Thursday, December 15, 2005

A Guide to Storing and Destroying Documents

A Guide to Storing and Destroying Documents
The Lifecycle of a Document, From Storage to Shredding, Impacts Your Business

Nobody knows what happened to the so-called "paperless offices" predicted for the computer age, as 80 to 90 percent of all information in the average office is still maintained on paper(1). The importance of records management in a business cannot be exaggerated, as storing records is a major commitment of time and space, and keeping (or not keeping) the wrong documents on-hand can lead to penalties, fines and lawsuits.

Fellowes, Inc., manufacturer of Bankers Box® records storage products and the nation's leading shredder company, understands the needs of records managers from start to finish. With a full series of Bankers Box records storage products and a line of shredders specifically designed for the office, Fellowes has the products for document management in all stages.

The Lifecycle of a Document
Even in our digital age, it's a necessity to keep original documents. Many records are subject to operational requirements as well as legal ones. The Arthur Anderson and Enron scandals raised troubling questions about records management. In fact, these cases led to the Sarbanes-Oxly Act of 2002, making records management a priority and legal obligation. Under the act, companies can be subject to penalties if they destroy potentially relevant records.

Managing these files is simple enough, right? Wrong. Organization is critical to the success and profitability of a business. The average U.S. executive wastes six weeks per year with ineffective business office filing systems, and on average it costs $120 in labor to track down a misplaced document or $250 to recreate it(1). To start, documents have different accessibility needs, as some need to be accessed monthly while others may not be needed for years but still have to be kept for record.

Additionally, as files are archived and stacked, the weight of records adds up, making strength and durability a necessity in records storage boxes. If boxes collapse, important documents can be crushed, torn or destroyed. Bankers Box records storage boxes have strength you can count on, taking on the weight of the most demanding businesses because of patented construction and materials. In fact, these boxes can handle up to 850 pounds of stacked weight.

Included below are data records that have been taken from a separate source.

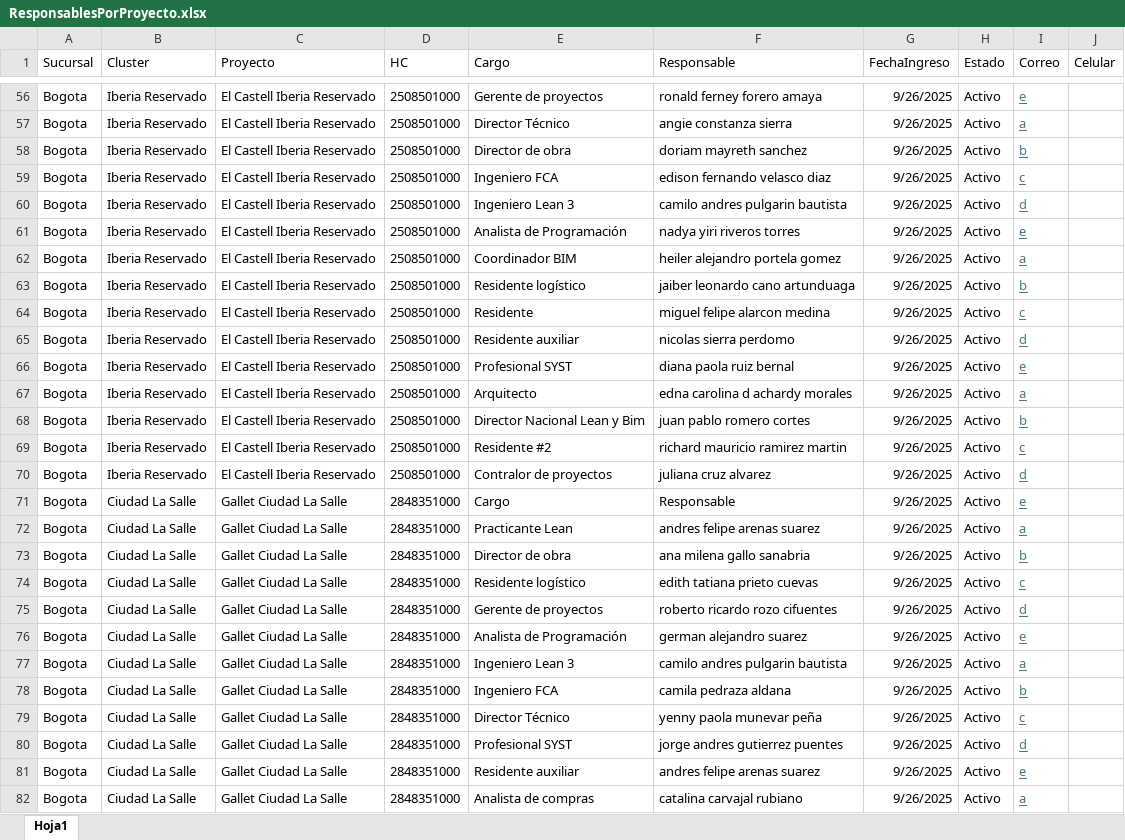
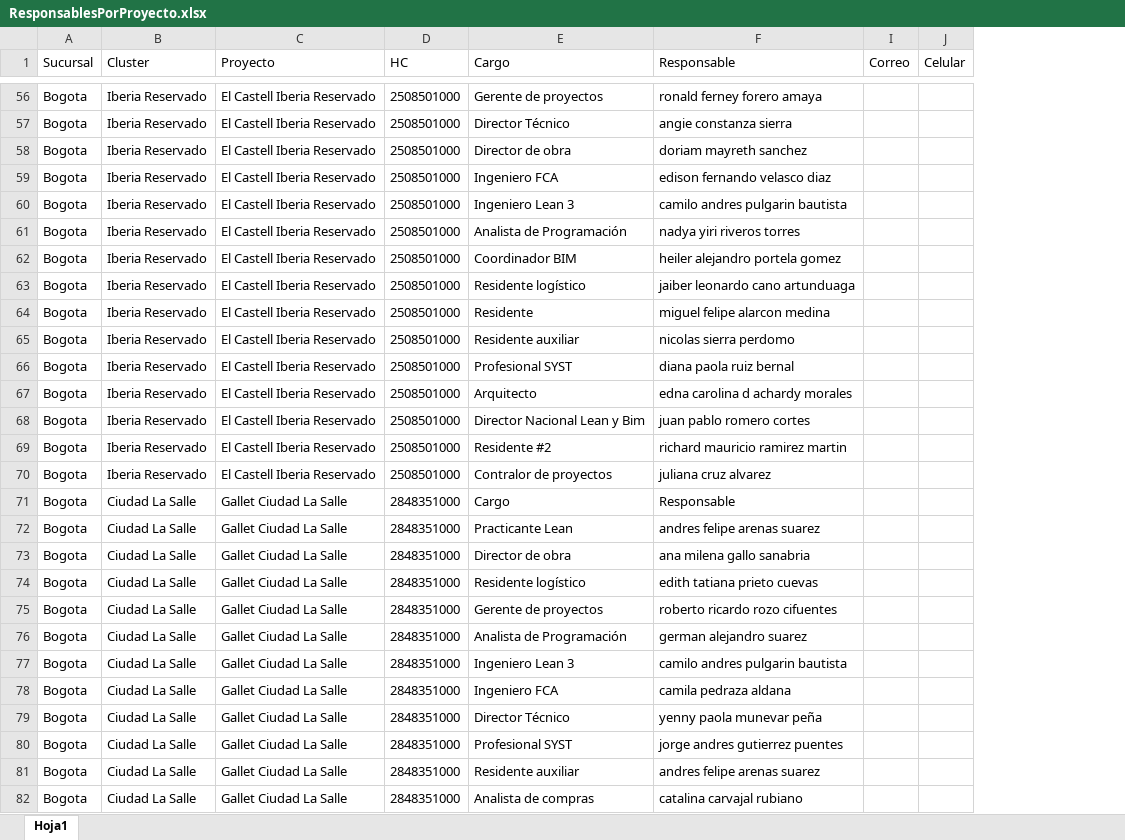
Before and after one commit to bautistapulgarin/Responsables-streamlit, an Excel workbook: data/ResponsablesPorProyecto.xlsx, sheet Hoja1, drawn as a sheet; only a part is shown, gaps mark what is left out; values as stored, in another font and other column widths than the file's, no borders; the diff covers the shown part only; the diff names each change by its address in the sheet, - before the commit and + after, or states it on an @@ line.

```diff
--- a/data/ResponsablesPorProyecto.xlsx (sheet Hoja1)
+++ b/data/ResponsablesPorProyecto.xlsx (sheet Hoja1)
@@ column G (FechaIngreso) hidden, rows 56-82: all 9/26/2025 @@
@@ column H (Estado) hidden, rows 56-82: all Activo @@
-I56 (Correo): e
+I56 (Correo): (empty)
-I57 (Correo): a
+I57 (Correo): (empty)
-I58 (Correo): b
+I58 (Correo): (empty)
-I59 (Correo): c
+I59 (Correo): (empty)
-I60 (Correo): d
+I60 (Correo): (empty)
-I61 (Correo): e
+I61 (Correo): (empty)
-I62 (Correo): a
+I62 (Correo): (empty)
-I63 (Correo): b
+I63 (Correo): (empty)
-I64 (Correo): c
+I64 (Correo): (empty)
-I65 (Correo): d
+I65 (Correo): (empty)
-I66 (Correo): e
+I66 (Correo): (empty)
-I67 (Correo): a
+I67 (Correo): (empty)
-I68 (Correo): b
+I68 (Correo): (empty)
-I69 (Correo): c
+I69 (Correo): (empty)
-I70 (Correo): d
+I70 (Correo): (empty)
-I71 (Correo): e
+I71 (Correo): (empty)
-I72 (Correo): a
+I72 (Correo): (empty)
-I73 (Correo): b
+I73 (Correo): (empty)
-I74 (Correo): c
+I74 (Correo): (empty)
-I75 (Correo): d
+I75 (Correo): (empty)
-I76 (Correo): e
+I76 (Correo): (empty)
-I77 (Correo): a
+I77 (Correo): (empty)
-I78 (Correo): b
+I78 (Correo): (empty)
-I79 (Correo): c
+I79 (Correo): (empty)
-I80 (Correo): d
+I80 (Correo): (empty)
-I81 (Correo): e
+I81 (Correo): (empty)
-I82 (Correo): a
+I82 (Correo): (empty)
```
Also changed, not shown: 63 edited cells elsewhere in this sheet.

An effective records management program ensures compliance with recordkeeping requirements and government regulations to help avoid costly penalties or fines, while also reducing labor requirements for organization and record retrieval time. Efficient records management can be started by dividing records into four stages for proper storage or disposal actions:

1. Active: These documents are currently in use and are frequently
accessed in the office or during business travel in a vehicle. They're
pertinent for day-to-day business activities and referenced often.

2. Semi-Active: These documents are infrequently accessed. Bankers Box
records storage drawers, the well-known boxes with sliding file
drawers, are ideal for easy access, for offices with limited storage
space, and rooms without shelving units. Additionally, the storage
drawers are a lot easier to move than metal filing cabinets.

3. Inactive: Used less frequently, these documents are typically more
than two years old and are kept in "archival storage" to meet legal
requirements. When accessed infrequently, Bankers Box storage boxes
present the ideal storage option. Eighty-five percent stronger than
the basic box, Bankers Box can take the weight of the most demanding
businesses. The boxes can stack with or without shelving units and
can hold up to 850 pounds of stacked weight. A frantic search for a
document can be made even worse when documents are found destroyed or
crushed due to inadequate storage.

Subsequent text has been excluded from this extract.